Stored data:
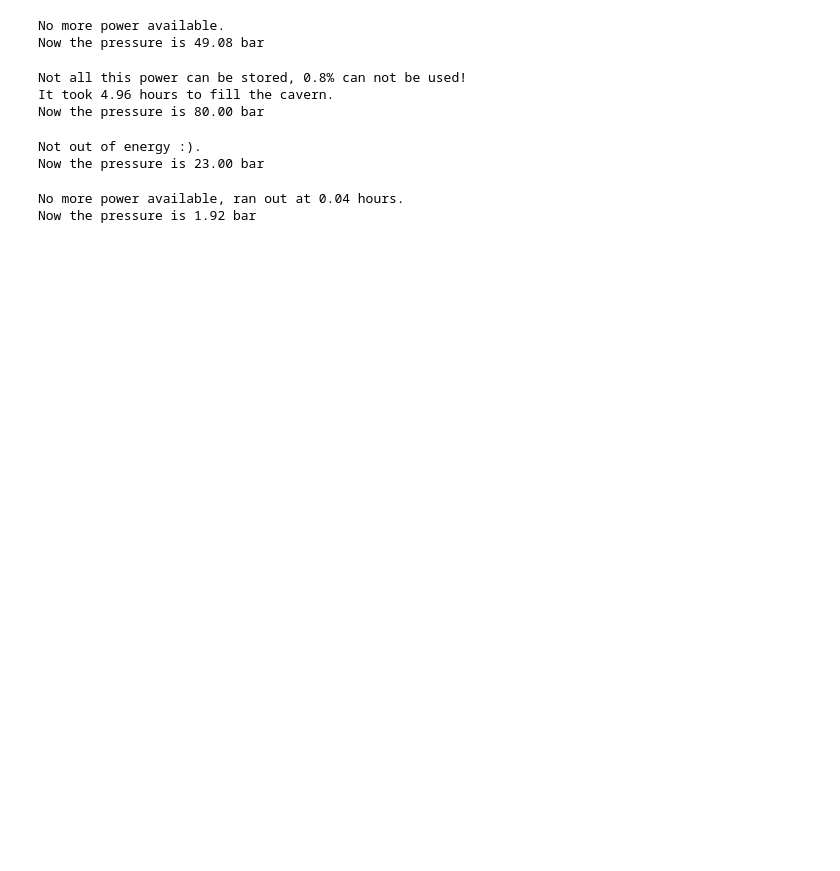
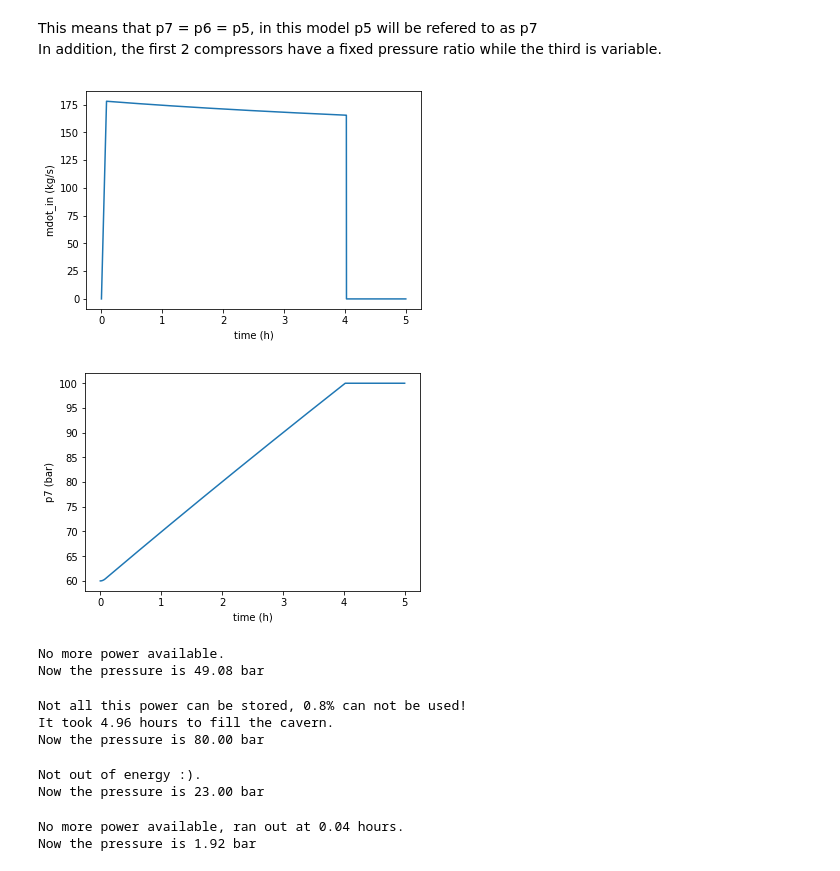
Before and after one commit to JWMvanLeeuwen/CAES, a Jupyter notebook: CAES.ipynb, the cells around one changed output. Cells and saved outputs as stored; diff of their text form; code cells hidden in the pictures; blank space fills up the shorter version.

```diff
--- a/CAES.ipynb
+++ b/CAES.ipynb
@@ -9,3 +12,6 @@ import random
+# %% [markdown]
+This means that p7 = p6 = p5, in this model p5 will be refered to as p7 <br>
+In addition, the first 2 compressors have a fixed pressure ratio while the third is variable.
 # %%
 #Boundary conditions
 
@@ -138,0 +134,32 @@ def fill_cavern(tmax):
+# %%
+#Fill cavern and show graphs of massflow and pressure wrt time
+x = []
+y = []
+z = []
+Tout = []
+tmax=5*60*60
+for t in np.linspace(0, tmax, tmax/dt):
+
+    p7 += mdot_in(t, p7) * dt * Ra * T6 / V
+    x.append(t/60/60)
+    y.append(mdot_in(t,p7))
+    z.append(p7/1e5)
+    #Tout.append(Tcompr(p7))
+
+plt.plot(x, y)
+plt.xlabel("time (h)")
+plt.ylabel("mdot_in (kg/s)")
+plt.show()
+
+plt.plot(x,z)
+plt.xlabel("time (h)")
+plt.ylabel("p7 (bar)")
+plt.show()
+
+#plt.plot(x,Tout)
+#plt.xlabel("time (h)")
+#plt.ylabel("T_out (K)")
+#plt.show()
+# %% [output]
+[figure, added]
+[figure, added]
```
Also changed, not shown: parts of 6 cells of this notebook, 1 other file.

WHAT NEEDS TO BE DONE:
I would like the data copied exactly as it stands, with no pictures included.

ANSWER SPACE:
Before and after one commit to JWMvanLeeuwen/CAES, a Jupyter notebook: CAES.ipynb, the cells around one changed output. Cells and saved outputs as stored; diff of their text form; code cells hidden in the pictures; blank space fills up the shorter version.

```diff
--- a/CAES.ipynb
+++ b/CAES.ipynb
@@ -9,3 +12,6 @@ import random
+# %% [markdown]
+This means that p7 = p6 = p5, in this model p5 will be refered to as p7 <br>
+In addition, the first 2 compressors have a fixed pressure ratio while the third is variable.
 # %%
 #Boundary conditions
 
@@ -138,0 +134,32 @@ def fill_cavern(tmax):
+# %%
+#Fill cavern and show graphs of massflow and pressure wrt time
+x = []
+y = []
+z = []
+Tout = []
+tmax=5*60*60
+for t in np.linspace(0, tmax, tmax/dt):
+
+    p7 += mdot_in(t, p7) * dt * Ra * T6 / V
+    x.append(t/60/60)
+    y.append(mdot_in(t,p7))
+    z.append(p7/1e5)
+    #Tout.append(Tcompr(p7))
+
+plt.plot(x, y)
+plt.xlabel("time (h)")
+plt.ylabel("mdot_in (kg/s)")
+plt.show()
+
+plt.plot(x,z)
+plt.xlabel("time (h)")
+plt.ylabel("p7 (bar)")
+plt.show()
+
+#plt.plot(x,Tout)
+#plt.xlabel("time (h)")
+#plt.ylabel("T_out (K)")
+#plt.show()
+# %% [output]
+[figure, added]
+[figure, added]
```
Also changed, not shown: parts of 6 cells of this notebook, 1 other file.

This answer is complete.